Sometimes, I don’t know, I get overconfident. Not much traffic is heard or seen in the lot. I’ll cut through the lot. I know I shouldn’t do that, but I get the “false sense of security”. I’m safe.
I walk the dog most days. We go about 55 minutes in the early morning/late evening hours when it’s not too hot for the dog. It is about three miles. This is all residential. Lots of driveways. We come across a few mild distractions, such as kids and critters. I can get lost in thought a lot. I might think about what I have to do when I get home (clean, clean, clean), what to add to my shopping list, what to make for supper that night, or make an appointment for something. Or I might just be thinking of something that happened, funny or sad, and just dwell on it. All this...while I am walking.
I got a phone call the other day. A friend saw me cut across the parking lot of a mini-strip of stores. This area is not a hotspot by any means, it's not very busy, not like WalMart is.
I was scolded. Apparently a car was backing out (behind me?) and could have hit me. I looked like I wasn’t paying attention. Wasn’t I supposed to be walking along the perimeter of the parking lot? I told him/her that yes, you are supposed to. S/he said, "But you didn’t. You could have been hit. I was watching you."
I felt like a child caught with a hand in the cookie jar. I was a bad girl. I wasn’t looking out for my own safety. I got too confident.
Then I got defensive and a bit angry. How did s/he know about O&M? Did s/he research it? Did s/he talk to someone who knows or uses it? S/he said that it was common sense. Walk in the grass on the outside of the parking lot. I felt a bit insulted. Yes, I do things without thinking, impulsively, even, but I'm not stupid.

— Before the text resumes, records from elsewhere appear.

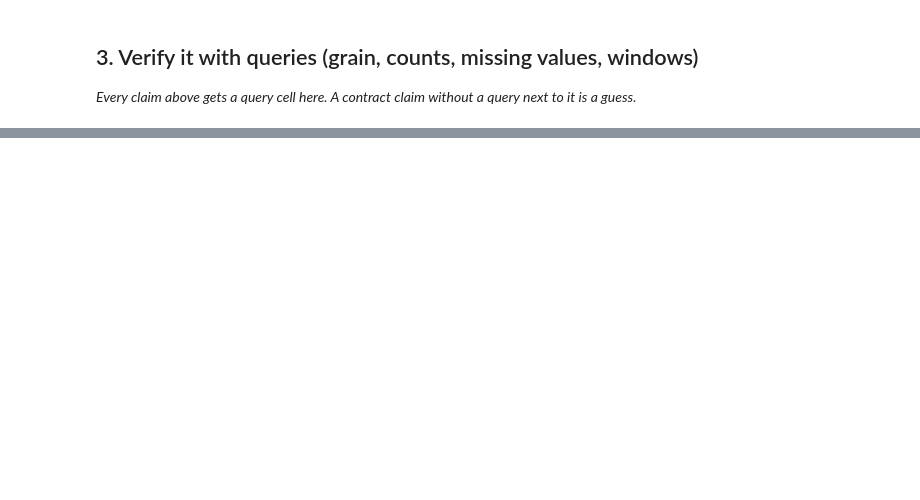
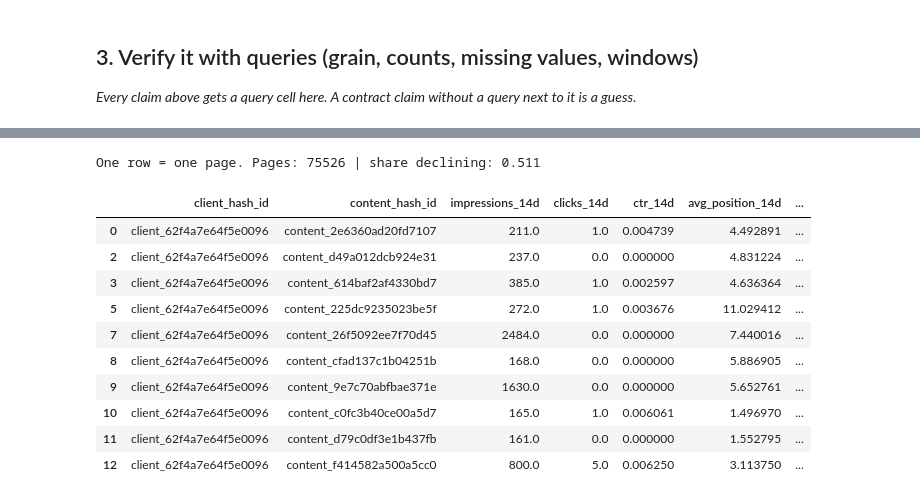
Before and after one commit to nimrafarooq2006-coder/ml-internship-work, a Jupyter notebook: work/notebooks/w03_data_contract.ipynb, the cells around one changed output, grey strips where cells are left out. Cells and saved outputs as stored; diff of their text form; code cells hidden in the pictures; blank space fills up the shorter version.

```diff
--- a/work/notebooks/w03_data_contract.ipynb
+++ b/work/notebooks/w03_data_contract.ipynb
@@ -26,0 +49,24 @@ This skeleton is yours to fill. Work the sections **in order** — each one has
+# %%
+base = f"read_parquet('{path}')"
+
+print("QUERY 1: the grain")
+con.sql(f"""
+SELECT COUNT(*) AS total_rows,
+       COUNT(DISTINCT (report_date, client_hash_id, content_hash_id)) AS distinct_day_client_page
+FROM {base}
+""").show()
+
+print("QUERY 2: row count and date span")
+con.sql(f"""
+SELECT COUNT(*) AS total_rows, MIN(report_date) AS first_day, MAX(report_date) AS last_day,
+       COUNT(DISTINCT content_hash_id) AS pages, COUNT(DISTINCT client_hash_id) AS clients
+FROM {base}
+""").show()
+
+print("QUERY 3: availability, with IS TRUE")
+con.sql(f"""
+SELECT (SELECT COUNT(*) FROM {base}) AS total_rows,
+       COUNT(*) AS rows_surviving
+FROM {base}
+WHERE gsc_data_available IS TRUE
+""").show()
@@ -26,0 +102,34 @@ This skeleton is yours to fill. Work the sections **in order** — each one has
+# %%
+raw = con.sql(f"""
+SELECT client_hash_id, content_hash_id,
+  SUM(CASE WHEN report_date <= DATE '2026-03-14' THEN COALESCE(gsc_impressions,0) ELSE 0 END) AS impressions_14d,
+  SUM(CASE WHEN report_date <= DATE '2026-03-14' THEN COALESCE(gsc_clicks,0) ELSE 0 END) AS clicks_14d,
+  SUM(CASE WHEN report_date <= DATE '2026-03-14' THEN COALESCE(gsc_sum_position,0) ELSE 0 END) AS sum_position_14d,
+  COUNT(DISTINCT CASE WHEN report_date <= DATE '2026-03-14' AND gsc_impressions > 0 THEN report_date END) AS active_days_14d,
+  SUM(CASE WHEN report_date >= DATE '2026-03-15' THEN COALESCE(gsc_impressions,0) ELSE 0 END) AS impressions_late
+FROM {base}
+WHERE gsc_data_available IS TRUE
+GROUP BY client_hash_id, content_hash_id
+""").df()
+
+df = raw[raw["impressions_14d"] >= 100].copy()
+df["ctr_14d"] = df["clicks_14d"] / df["impressions_14d"]
+df["avg_position_14d"] = df["sum_position_14d"] / df["impressions_14d"]
+df["declining"] = ((df["impressions_late"] / 17) < (df["impressions_14d"] / 14)).astype(int)
+
+five = ["impressions_14d", "clicks_14d", "ctr_14d", "avg_position_14d", "active_days_14d"]
+print("One row = one page. Pages:", len(df), "| share declining:", round(df["declining"].mean(), 3))
+df[["client_hash_id", "content_hash_id"] + five + ["declining"]].head(10)
+# %% [output]
+One row = one page. Pages: 75526 | share declining: 0.511
+|  | client_hash_id | content_hash_id | impressions_14d | clicks_14d | ctr_14d | avg_position_14d | ... |
+| 0 | client_62f4a7e64f5e0096 | content_2e6360ad20fd7107 | 211.0 | 1.0 | 0.004739 | 4.492891 | ... |
+| 2 | client_62f4a7e64f5e0096 | content_d49a012dcb924e31 | 237.0 | 0.0 | 0.000000 | 4.831224 | ... |
+| 3 | client_62f4a7e64f5e0096 | content_614baf2af4330bd7 | 385.0 | 1.0 | 0.002597 | 4.636364 | ... |
+| 5 | client_62f4a7e64f5e0096 | content_225dc9235023be5f | 272.0 | 1.0 | 0.003676 | 11.029412 | ... |
+| 7 | client_62f4a7e64f5e0096 | content_26f5092ee7f70d45 | 2484.0 | 0.0 | 0.000000 | 7.440016 | ... |
+| 8 | client_62f4a7e64f5e0096 | content_cfad137c1b04251b | 168.0 | 0.0 | 0.000000 | 5.886905 | ... |
+| 9 | client_62f4a7e64f5e0096 | content_9e7c70abfbae371e | 1630.0 | 0.0 | 0.000000 | 5.652761 | ... |
+| 10 | client_62f4a7e64f5e0096 | content_c0fc3b40ce00a5d7 | 165.0 | 1.0 | 0.006061 | 1.496970 | ... |
+| 11 | client_62f4a7e64f5e0096 | content_d79c0df3e1b437fb | 161.0 | 0.0 | 0.000000 | 1.552795 | ... |
+| 12 | client_62f4a7e64f5e0096 | content_f414582a500a5cc0 | 800.0 | 5.0 | 0.006250 | 3.113750 | ... |
```
Also changed, not shown: parts of 14 cells of this notebook.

Like the job hazard of fighter pilots, I got a “false sense of security”. I needed to stay sharp and aware of what is going on. I knew my friend said this out of concern for me, but I felt like a child being scolded. Common sense? What, I have no brains?
But s/he was right. I should ALWAYS go along the perimeter of the parking lot. I should always stay sharp.
The next time I walked the dog, the 55 minute walk turned into a 70 minute walk. I slowed down, especially when I got to each driveway to see if anyone would back out. I needed to stay sharp. It is exhausive to check every driveway. It was tiresome to be so overcautious. Is this what I will have to become? Overcautious? Worrying about who will be watching me and scolding me so I have to do everything by the book?
This morning, I walked the dog again. Our walk was 60 minutes. No, I didn’t get to my false sense of security again. I’ve seen a LOT of open garage doors with neighbors getting ready to do yardwork. I just walked a bit faster, kept an eye on driveways/garage doors. I tell myself, I am watching. I don't always hear/see things. Do I want to be a prisioner of fear? But I still walk on, watching, listening.
I will try not to fall into the trap of the fighter pilots. I must stay sharp. I must not drift off into la-la land while walking. And mostly, I MUST always walk along the perimeter of any parking lot, unless I’m with a sighted guide.
Nowadays, I walk as I've always done. I'm always thinking that someone I know could be watching (who just happened to be driving by) and will see what I"m doing. I do not want another phone call by someone telling me what I should do and how I wasn't safely traveling again. I am conscious of that and scan driveways for anything coming in or out. Only thing is, there's a LOT of driveways.
At first, yes, I was saddened by that call. But I won't let it make me hide in my house, never to risk another bad judgment call about my safety. I don't know why that friend didn't say anything to me in that parking lot instead of calling me a few days after that incident. People take a risk driving every day. A sudden movement and slow reflexes can be a bad combination.
So, I do my best to keep scanning, to watch traffic, and ALWAYS walk the perimeters. You just never know.